Monday, December 10, 2007

Fever May Briefly Alleviate Autism Symptoms

The behavior of children with autism may improve during a fever, according to a first-of-kind study.

Researchers hypothesize that fever may restore nerve cell communications in regions of the autistic brain. The restoration may help children improve socialization skills during a fever.

The study was based on 30 autistic children between ages 2 and 18 who were observed during and after a fever of at least 100.4 degrees Fahrenheit. More than 80 percent of the children showed some improvement in behavior during a fever and 30 percent showed significant improvement, researchers said. Behavior changes included longer concentration span, increased amount of talking and improved eye contact.

The study was written by Craig J. Newschaffer, Ph.D., professor and chair of the Department of Epidemiology and Biostatistics at Drexel University, and Laura K. Curran, Ph.D., an epidemiology doctoral degree graduate who Newschaffer advised before he joined Drexel from Johns Hopkins University.

“Any leads that suggest new biologic mechanisms that could be acted on through treatment are welcomed,” Newschaffer said.

Study data suggest that behavior changes may not solely be the byproduct of sickness and, consequently, could be the byproduct of a biologic response to fever. More research, however, is needed to prove fever-specific effects, researchers say.

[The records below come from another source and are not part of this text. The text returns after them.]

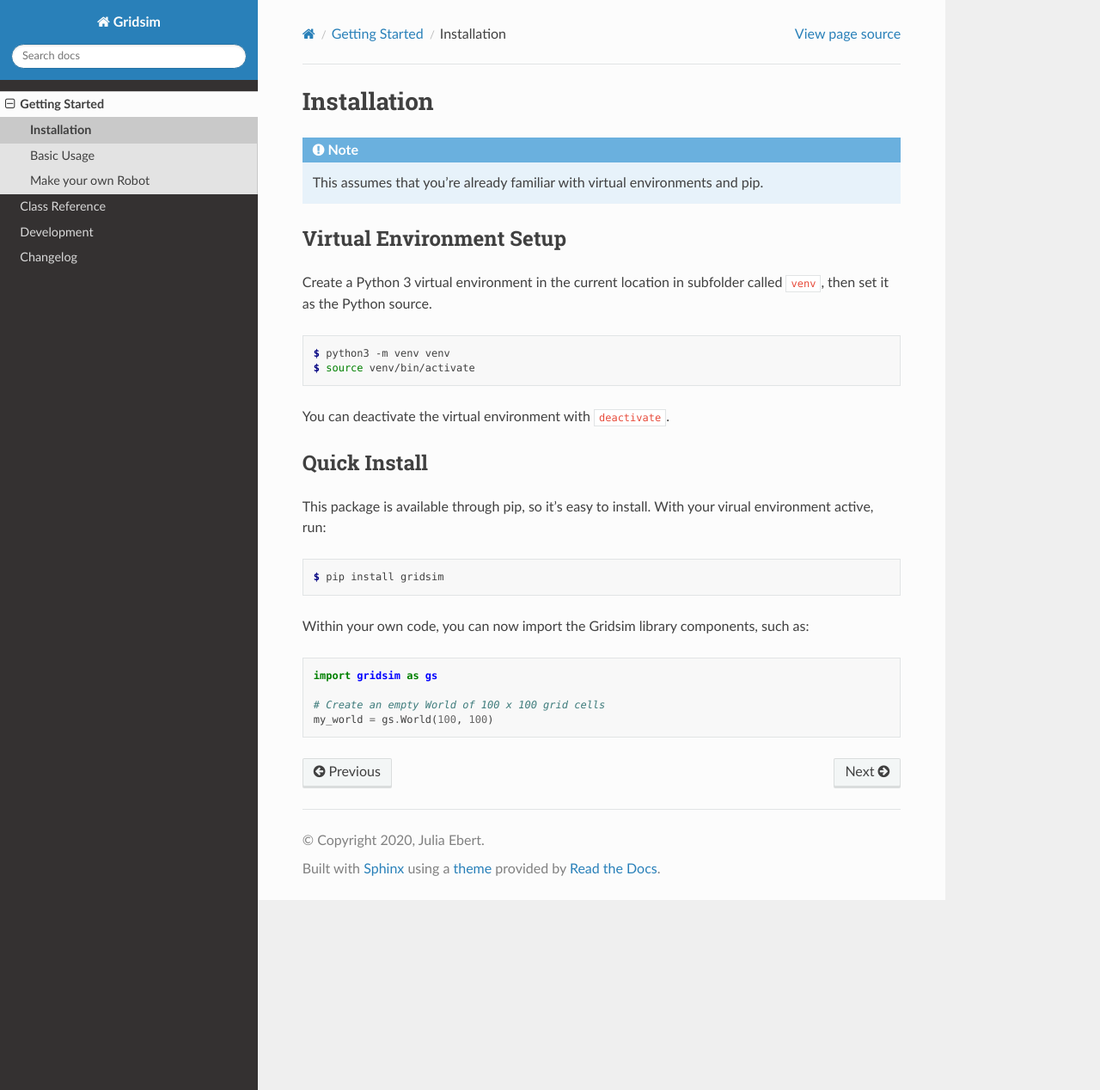
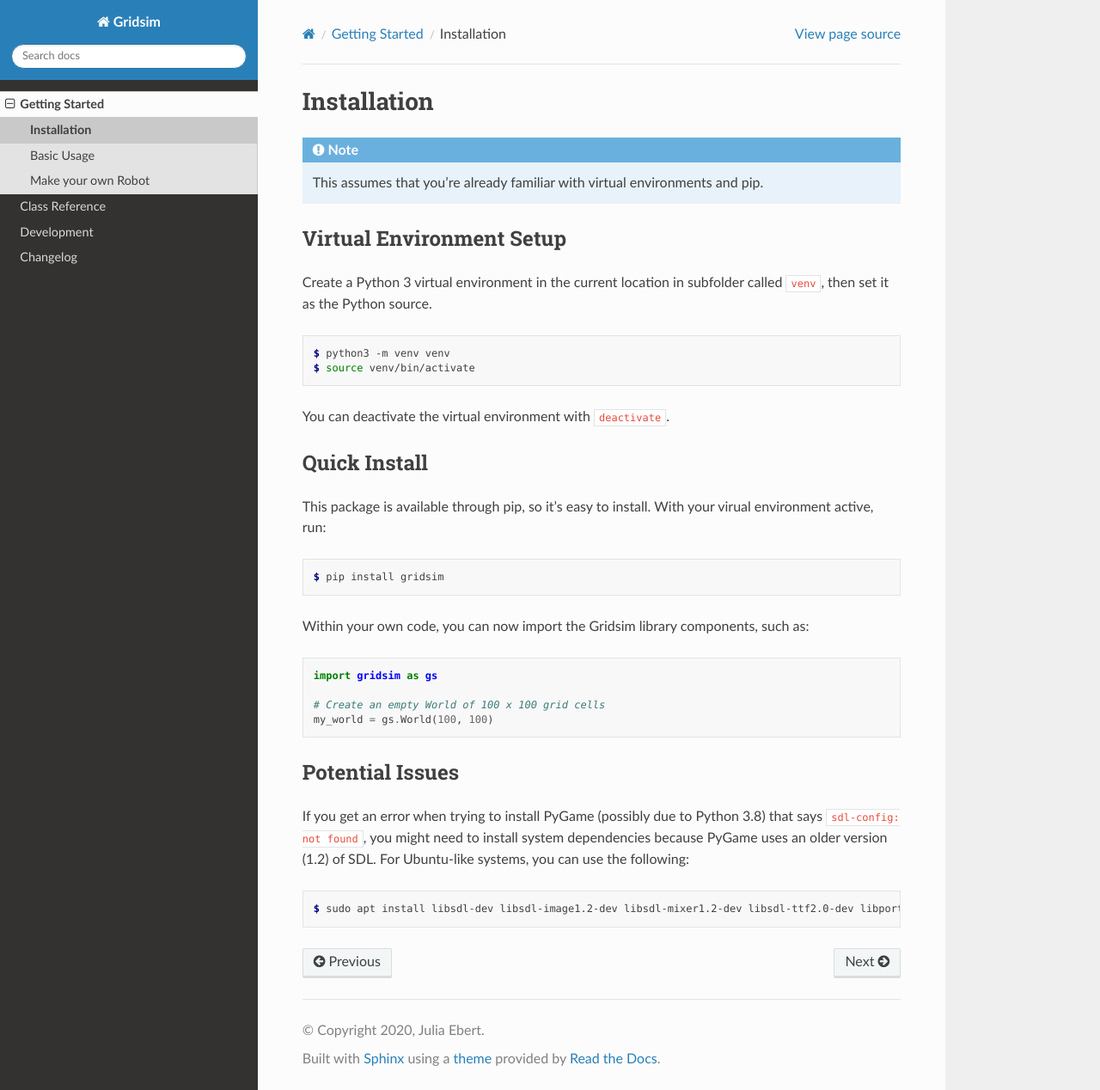
Before and after one commit to jtebert/gridsim, a Sphinx documentation site: the page built from docs/getting_started/installation.rst, in a window 1280 px wide and 1268 px high. Shown: the whole window at 86% size. Built offline with Sphinx 7.4.7 and the Read the Docs theme 2.0.0, drawn with Linux system fonts in a browser that asks for light colours.

```diff
--- a/docs/changelog.rst
+++ b/docs/changelog.rst
@@ -12,7 +12,7 @@ The format is based on `Keep a Changelog <https://keepachangelog.com/en/1.0.0/>`
   :local:
   :depth: 1
 
-Unreleased
+`0.3 <https://github.com/jtebert/gridsim/releases/tag/v0.3>`_ (2020-06-29)
 ==========
 
 Added
@@ -41,6 +41,7 @@ Fixed
 -----
 
 - Order of commands run on the robot resulted in incorrect movements (robot-specific :meth:`~gridsim.robot.Robot.move`, then Robot controller/loop function, then collision/environment-aware ``_move`` operation to move the robots which was using a *different* move command)
+- Remove mypy/flake8 from requirements, since they're for local development/linting.
 
 `0.2 <https://github.com/jtebert/gridsim/releases/tag/v0.2>`_ (2020-04-20)
 =============================================================================
--- a/docs/getting_started/installation.rst
+++ b/docs/getting_started/installation.rst
@@ -34,3 +34,12 @@ Within your own code, you can now import the Gridsim library components, such as
 
     # Create an empty World of 100 x 100 grid cells
     my_world = gs.World(100, 100)
+
+Potential Issues
+================
+
+If you get an error when trying to install PyGame (possibly due to Python 3.8) that says ``sdl-config: not found``, you might need to install system dependencies because PyGame uses an older version (1.2) of SDL. For Ubuntu-like systems, you can use the following:
+
+.. code-block:: console
+
+    $ sudo apt install libsdl-dev libsdl-image1.2-dev libsdl-mixer1.2-dev libsdl-ttf2.0-dev libportmidi-dev
--- a/gridsim/__init__.py
+++ b/gridsim/__init__.py
@@ -9,4 +9,4 @@ from gridsim.utils import get_version
 
 # Canonical source for version number
 # major.minor.patch
-__version__ = '0.2.1'
+__version__ = '0.3'
--- a/requirements.txt
+++ b/requirements.txt
@@ -10,7 +10,6 @@ commonmark==0.9.1
 cryptography==2.9
 docutils==0.16
 entrypoints==0.3
-flake8==3.7.9
 flake8-mypy==17.8.0
 h5py==2.10.0
 idna==2.9
@@ -22,7 +21,6 @@ keyring==21.2.0
 MarkupSafe==1.1.1
 mccabe==0.6.1
 more-itertools==8.2.0
-mypy==0.770
 mypy-extensions==0.4.3
 numpy==1.18.2
 packaging==20.3
```
Also changed, not shown: docs/development.md (+2 -2 lines), 1 other file.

Autism can limit social interactions and disable verbal and nonverbal communication. About 1.5 million Americans have some form of autism, according to the Autism Society of America. The cause of autism is unknown.

Researchers create first-ever genetic animal model of autism

Washington, Dec 9 :

US researchers have created what might be an accurate model of autism not associated with a broader neuropsychiatric syndrome, which includes conditions like - Fragile X, the most common cause of inherited mental impairment, and Rett Syndrome, a childhood neurodevelopmental disorder characterized by normal early development followed by slowed brain and head growth, seizures, and mental retardation.

Autism is a neuropsychiatric disorder characterized by repetitive behaviours and by impairment in social interactions and communication skills.

The animal -model finding was based on a study, led by Thomas Sudhof, M.D., professor and chairman of neuroscience at UT Southwestern, which might help researchers better understand abnormal brain function in autistic humans, which could help them identify and improve treatment strategies.

"Prior to this study we knew next to nothing about the mechanisms of autism in the brain," said Craig M. Powell, M.D., Ph.D., assistant professor of neurology and psychiatry at the University of Texas Southwesters Medical Centre at Dallas and a co-researcher in the study.

"With this research, we can study changes in the brain that lead to autistic behaviours and symptoms, which may help us understand more about progression and treatment of the disorder," Powell added.

The research team replaced the normal mouse neurologin-3 gene with a mutated neuroligin-3 gene associated with autism in humans.

By doing so, the researchers were able to create a gene in the mice that was similar to the human autism disease gene.

While the result amounted to a very small change in their genetic makeup, it perfectly mimicked the same small change occurring in some patients with human autism.

Dr. Powell studied the genetically altered mice and found that, when examined in behavioural tests that might reflect key signs of autism, they showed decreased social interaction with other mice; other traits, such as anxiety, coordination and pain sensitivity, were unaffected.

Powell said that these social interaction deficits were hallmark features of human autism. In addition, the mice showed enhanced spatial learning abilities, which might resemble the enhanced cognitive abilities in autistic savants, people who have a severe developmental or mental handicap as well as extraordinary mental abilities.

"These findings could be especially helpful in identifying novel treatment approaches. We already know that inhibitory chemical synaptic transmission from one neuron to the next is increased in this mouse model. Now we can test drugs that decrease this effect directly in the mice and ask whether this reverses their social interaction deficits," Powell said.

The research was presented at the American College of Neuropsychopharmacology annual meeting.